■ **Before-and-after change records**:

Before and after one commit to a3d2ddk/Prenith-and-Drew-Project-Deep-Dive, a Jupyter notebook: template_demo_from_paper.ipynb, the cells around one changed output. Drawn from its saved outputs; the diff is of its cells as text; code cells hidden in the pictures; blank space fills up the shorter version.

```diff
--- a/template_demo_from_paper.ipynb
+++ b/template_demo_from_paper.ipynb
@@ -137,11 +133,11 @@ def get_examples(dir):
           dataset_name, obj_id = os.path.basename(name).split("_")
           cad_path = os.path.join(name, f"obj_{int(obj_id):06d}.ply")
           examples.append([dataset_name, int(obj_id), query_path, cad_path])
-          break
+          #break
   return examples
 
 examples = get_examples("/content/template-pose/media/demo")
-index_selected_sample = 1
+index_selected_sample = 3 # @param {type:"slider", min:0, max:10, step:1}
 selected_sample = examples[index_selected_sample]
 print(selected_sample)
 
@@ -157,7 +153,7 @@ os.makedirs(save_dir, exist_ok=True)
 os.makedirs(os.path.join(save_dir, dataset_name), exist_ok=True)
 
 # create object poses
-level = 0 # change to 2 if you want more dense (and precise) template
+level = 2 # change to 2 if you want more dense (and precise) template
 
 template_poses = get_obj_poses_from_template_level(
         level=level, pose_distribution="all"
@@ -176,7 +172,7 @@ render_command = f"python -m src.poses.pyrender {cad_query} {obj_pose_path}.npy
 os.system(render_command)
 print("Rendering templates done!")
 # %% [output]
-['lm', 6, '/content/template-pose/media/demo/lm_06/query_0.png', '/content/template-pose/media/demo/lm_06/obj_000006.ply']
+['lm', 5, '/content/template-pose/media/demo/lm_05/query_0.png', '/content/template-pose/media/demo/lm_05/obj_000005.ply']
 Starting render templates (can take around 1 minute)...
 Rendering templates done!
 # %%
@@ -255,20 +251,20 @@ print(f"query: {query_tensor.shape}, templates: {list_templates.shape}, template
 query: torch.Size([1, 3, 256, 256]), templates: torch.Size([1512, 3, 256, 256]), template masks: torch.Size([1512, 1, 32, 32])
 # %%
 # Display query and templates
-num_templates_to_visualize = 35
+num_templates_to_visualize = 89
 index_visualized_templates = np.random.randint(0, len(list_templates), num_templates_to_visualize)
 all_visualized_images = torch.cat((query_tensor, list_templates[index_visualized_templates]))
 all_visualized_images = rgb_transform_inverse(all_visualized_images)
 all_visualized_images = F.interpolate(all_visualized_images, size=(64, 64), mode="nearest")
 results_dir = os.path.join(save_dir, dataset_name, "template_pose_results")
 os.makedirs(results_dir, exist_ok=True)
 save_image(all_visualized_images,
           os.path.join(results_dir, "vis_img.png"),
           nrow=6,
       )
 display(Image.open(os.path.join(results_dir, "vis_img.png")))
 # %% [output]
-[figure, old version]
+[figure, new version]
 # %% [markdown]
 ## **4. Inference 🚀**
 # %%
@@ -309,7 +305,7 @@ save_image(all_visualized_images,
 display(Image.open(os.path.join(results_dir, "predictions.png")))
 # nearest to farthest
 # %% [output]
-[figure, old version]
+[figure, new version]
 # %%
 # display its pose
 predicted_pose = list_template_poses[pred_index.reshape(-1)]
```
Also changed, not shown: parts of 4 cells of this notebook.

* * *

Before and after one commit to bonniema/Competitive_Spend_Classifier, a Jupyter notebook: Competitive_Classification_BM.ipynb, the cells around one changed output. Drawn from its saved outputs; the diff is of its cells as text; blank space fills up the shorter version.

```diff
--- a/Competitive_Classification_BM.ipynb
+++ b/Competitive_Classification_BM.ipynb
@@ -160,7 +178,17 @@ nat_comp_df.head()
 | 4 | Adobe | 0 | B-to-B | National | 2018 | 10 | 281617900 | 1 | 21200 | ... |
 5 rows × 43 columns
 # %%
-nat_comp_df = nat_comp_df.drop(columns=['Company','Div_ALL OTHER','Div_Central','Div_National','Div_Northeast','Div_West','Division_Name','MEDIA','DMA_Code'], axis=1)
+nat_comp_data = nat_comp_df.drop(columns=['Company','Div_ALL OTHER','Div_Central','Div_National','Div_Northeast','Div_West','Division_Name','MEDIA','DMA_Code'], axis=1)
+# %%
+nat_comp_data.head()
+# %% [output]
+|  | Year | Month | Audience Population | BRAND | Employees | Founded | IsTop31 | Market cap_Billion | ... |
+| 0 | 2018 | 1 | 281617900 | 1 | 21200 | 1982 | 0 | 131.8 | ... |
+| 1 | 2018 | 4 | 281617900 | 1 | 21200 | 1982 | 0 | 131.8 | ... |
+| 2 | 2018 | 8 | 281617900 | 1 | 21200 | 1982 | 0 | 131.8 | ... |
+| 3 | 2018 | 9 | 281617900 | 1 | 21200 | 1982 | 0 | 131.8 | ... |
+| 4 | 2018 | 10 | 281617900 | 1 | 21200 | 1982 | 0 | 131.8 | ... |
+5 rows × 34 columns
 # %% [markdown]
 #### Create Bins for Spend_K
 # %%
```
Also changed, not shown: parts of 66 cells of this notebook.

■ **What to do**: Search each line of the data above for "changed", and copy the lines where it occurs.

■ **Task response**:
Before and after one commit to a3d2ddk/Prenith-and-Drew-Project-Deep-Dive, a Jupyter notebook: template_demo_from_paper.ipynb, the cells around one changed output. Drawn from its saved outputs; the diff is of its cells as text; code cells hidden in the pictures; blank space fills up the shorter version.
Also changed, not shown: parts of 4 cells of this notebook.
Before and after one commit to bonniema/Competitive_Spend_Classifier, a Jupyter notebook: Competitive_Classification_BM.ipynb, the cells around one changed output. Drawn from its saved outputs; the diff is of its cells as text; blank space fills up the shorter version.
Also changed, not shown: parts of 66 cells of this notebook.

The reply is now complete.